Problem details: Below are some records. Pull every line that contains the word "catalogs".

(Itemized modification records)
════════

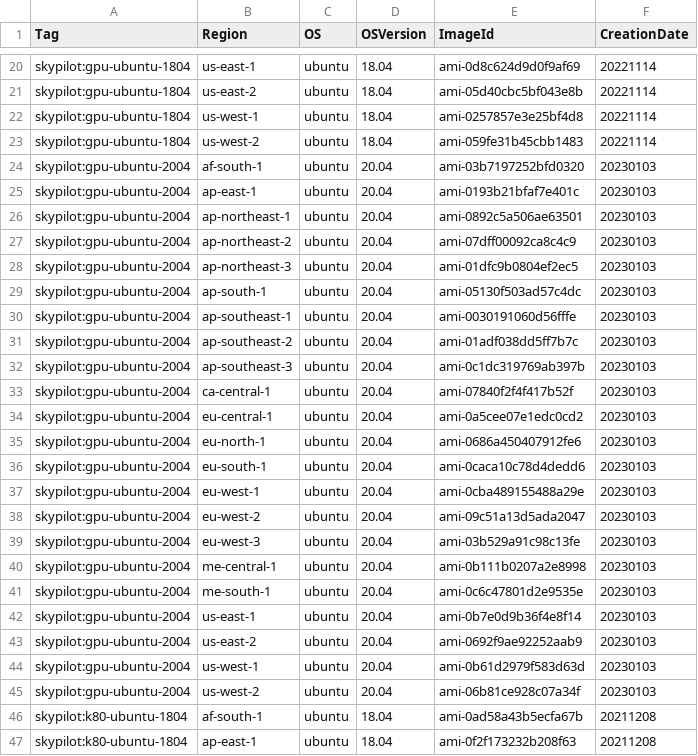
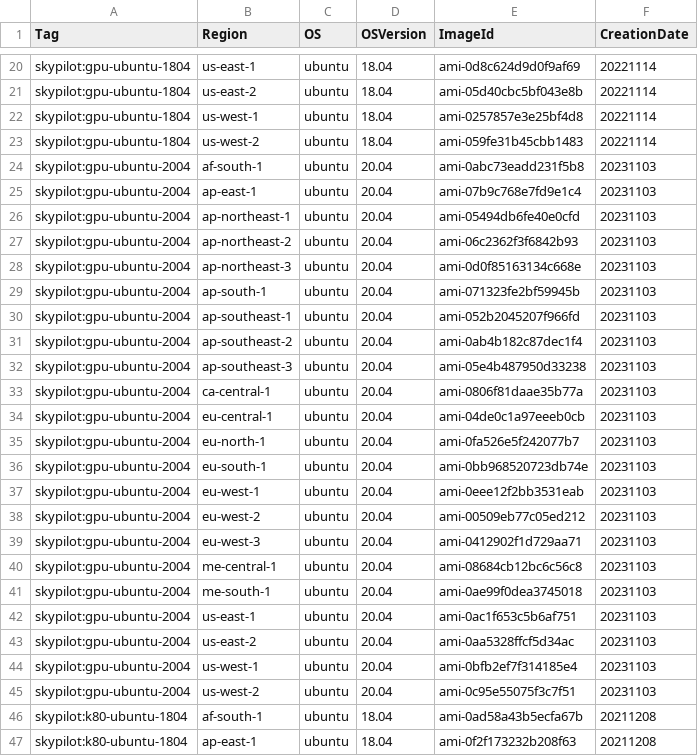
Before and after one commit to skypilot-org/skypilot-catalog, a CSV file: catalogs/v5/aws/images.csv, drawn as a sheet; only a part is shown, gaps mark what is left out.

Commit message:
Update AWS and GCP GPU images to have cuda 12.1 (#49)

```diff
--- a/catalogs/v5/aws/images.csv
+++ b/catalogs/v5/aws/images.csv
@@ -23,24 +23,24 @@ skypilot:gpu-ubuntu-1804,us-west-1,ubuntu,18.04,ami-0257857e3e25bf4d8,20221114
 skypilot:gpu-ubuntu-1804,us-west-2,ubuntu,18.04,ami-059fe31b45cbb1483,20221114
-skypilot:gpu-ubuntu-2004,af-south-1,ubuntu,20.04,ami-03b7197252bfd0320,20230103
-skypilot:gpu-ubuntu-2004,ap-east-1,ubuntu,20.04,ami-0193b21bfaf7e401c,20230103
-skypilot:gpu-ubuntu-2004,ap-northeast-1,ubuntu,20.04,ami-0892c5a506ae63501,20230103
-skypilot:gpu-ubuntu-2004,ap-northeast-2,ubuntu,20.04,ami-07dff00092ca8c4c9,20230103
-skypilot:gpu-ubuntu-2004,ap-northeast-3,ubuntu,20.04,ami-01dfc9b0804ef2ec5,20230103
-skypilot:gpu-ubuntu-2004,ap-south-1,ubuntu,20.04,ami-05130f503ad57c4dc,20230103
-skypilot:gpu-ubuntu-2004,ap-southeast-1,ubuntu,20.04,ami-0030191060d56fffe,20230103
-skypilot:gpu-ubuntu-2004,ap-southeast-2,ubuntu,20.04,ami-01adf038dd5ff7b7c,20230103
-skypilot:gpu-ubuntu-2004,ap-southeast-3,ubuntu,20.04,ami-0c1dc319769ab397b,20230103
-skypilot:gpu-ubuntu-2004,ca-central-1,ubuntu,20.04,ami-07840f2f4f417b52f,20230103
-skypilot:gpu-ubuntu-2004,eu-central-1,ubuntu,20.04,ami-0a5cee07e1edc0cd2,20230103
-skypilot:gpu-ubuntu-2004,eu-north-1,ubuntu,20.04,ami-0686a450407912fe6,20230103
-skypilot:gpu-ubuntu-2004,eu-south-1,ubuntu,20.04,ami-0caca10c78d4dedd6,20230103
-skypilot:gpu-ubuntu-2004,eu-west-1,ubuntu,20.04,ami-0cba489155488a29e,20230103
-skypilot:gpu-ubuntu-2004,eu-west-2,ubuntu,20.04,ami-09c51a13d5ada2047,20230103
-skypilot:gpu-ubuntu-2004,eu-west-3,ubuntu,20.04,ami-03b529a91c98c13fe,20230103
-skypilot:gpu-ubuntu-2004,me-central-1,ubuntu,20.04,ami-0b111b0207a2e8998,20230103
-skypilot:gpu-ubuntu-2004,me-south-1,ubuntu,20.04,ami-0c6c47801d2e9535e,20230103
-skypilot:gpu-ubuntu-2004,us-east-1,ubuntu,20.04,ami-0b7e0d9b36f4e8f14,20230103
-skypilot:gpu-ubuntu-2004,us-east-2,ubuntu,20.04,ami-0692f9ae92252aab9,20230103
-skypilot:gpu-ubuntu-2004,us-west-1,ubuntu,20.04,ami-0b61d2979f583d63d,20230103
-skypilot:gpu-ubuntu-2004,us-west-2,ubuntu,20.04,ami-06b81ce928c07a34f,20230103
+skypilot:gpu-ubuntu-2004,af-south-1,ubuntu,20.04,ami-0abc73eadd231f5b8,20231103
+skypilot:gpu-ubuntu-2004,ap-east-1,ubuntu,20.04,ami-07b9c768e7fd9e1c4,20231103
+skypilot:gpu-ubuntu-2004,ap-northeast-1,ubuntu,20.04,ami-05494db6fe40e0cfd,20231103
+skypilot:gpu-ubuntu-2004,ap-northeast-2,ubuntu,20.04,ami-06c2362f3f6842b93,20231103
+skypilot:gpu-ubuntu-2004,ap-northeast-3,ubuntu,20.04,ami-0d0f85163134c668e,20231103
+skypilot:gpu-ubuntu-2004,ap-south-1,ubuntu,20.04,ami-071323fe2bf59945b,20231103
+skypilot:gpu-ubuntu-2004,ap-southeast-1,ubuntu,20.04,ami-052b2045207f966fd,20231103
+skypilot:gpu-ubuntu-2004,ap-southeast-2,ubuntu,20.04,ami-0ab4b182c87dec1f4,20231103
+skypilot:gpu-ubuntu-2004,ap-southeast-3,ubuntu,20.04,ami-05e4b487950d33238,20231103
+skypilot:gpu-ubuntu-2004,ca-central-1,ubuntu,20.04,ami-0806f81daae35b77a,20231103
+skypilot:gpu-ubuntu-2004,eu-central-1,ubuntu,20.04,ami-04de0c1a97eeeb0cb,20231103
+skypilot:gpu-ubuntu-2004,eu-north-1,ubuntu,20.04,ami-0fa526e5f242077b7,20231103
+skypilot:gpu-ubuntu-2004,eu-south-1,ubuntu,20.04,ami-0bb968520723db74e,20231103
+skypilot:gpu-ubuntu-2004,eu-west-1,ubuntu,20.04,ami-0eee12f2bb3531eab,20231103
+skypilot:gpu-ubuntu-2004,eu-west-2,ubuntu,20.04,ami-00509eb77c05ed212,20231103
+skypilot:gpu-ubuntu-2004,eu-west-3,ubuntu,20.04,ami-0412902f1d729aa71,20231103
+skypilot:gpu-ubuntu-2004,me-central-1,ubuntu,20.04,ami-08684cb12bc6c56c8,20231103
+skypilot:gpu-ubuntu-2004,me-south-1,ubuntu,20.04,ami-0ae99f0dea3745018,20231103
+skypilot:gpu-ubuntu-2004,us-east-1,ubuntu,20.04,ami-0ac1f653c5b6af751,20231103
+skypilot:gpu-ubuntu-2004,us-east-2,ubuntu,20.04,ami-0aa5328ffcf5d34ac,20231103
+skypilot:gpu-ubuntu-2004,us-west-1,ubuntu,20.04,ami-0bfb2ef7f314185e4,20231103
+skypilot:gpu-ubuntu-2004,us-west-2,ubuntu,20.04,ami-0c95e55075f3c7f51,20231103
 skypilot:k80-ubuntu-1804,af-south-1,ubuntu,18.04,ami-0ad58a43b5ecfa67b,20211208
```
Also changed, not shown: catalogs/v5/gcp/images.csv, 1 other file.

════════

Solution for this problem:
Before and after one commit to skypilot-org/skypilot-catalog, a CSV file: catalogs/v5/aws/images.csv, drawn as a sheet; only a part is shown, gaps mark what is left out.
--- a/catalogs/v5/aws/images.csv
+++ b/catalogs/v5/aws/images.csv
Also changed, not shown: catalogs/v5/gcp/images.csv, 1 other file.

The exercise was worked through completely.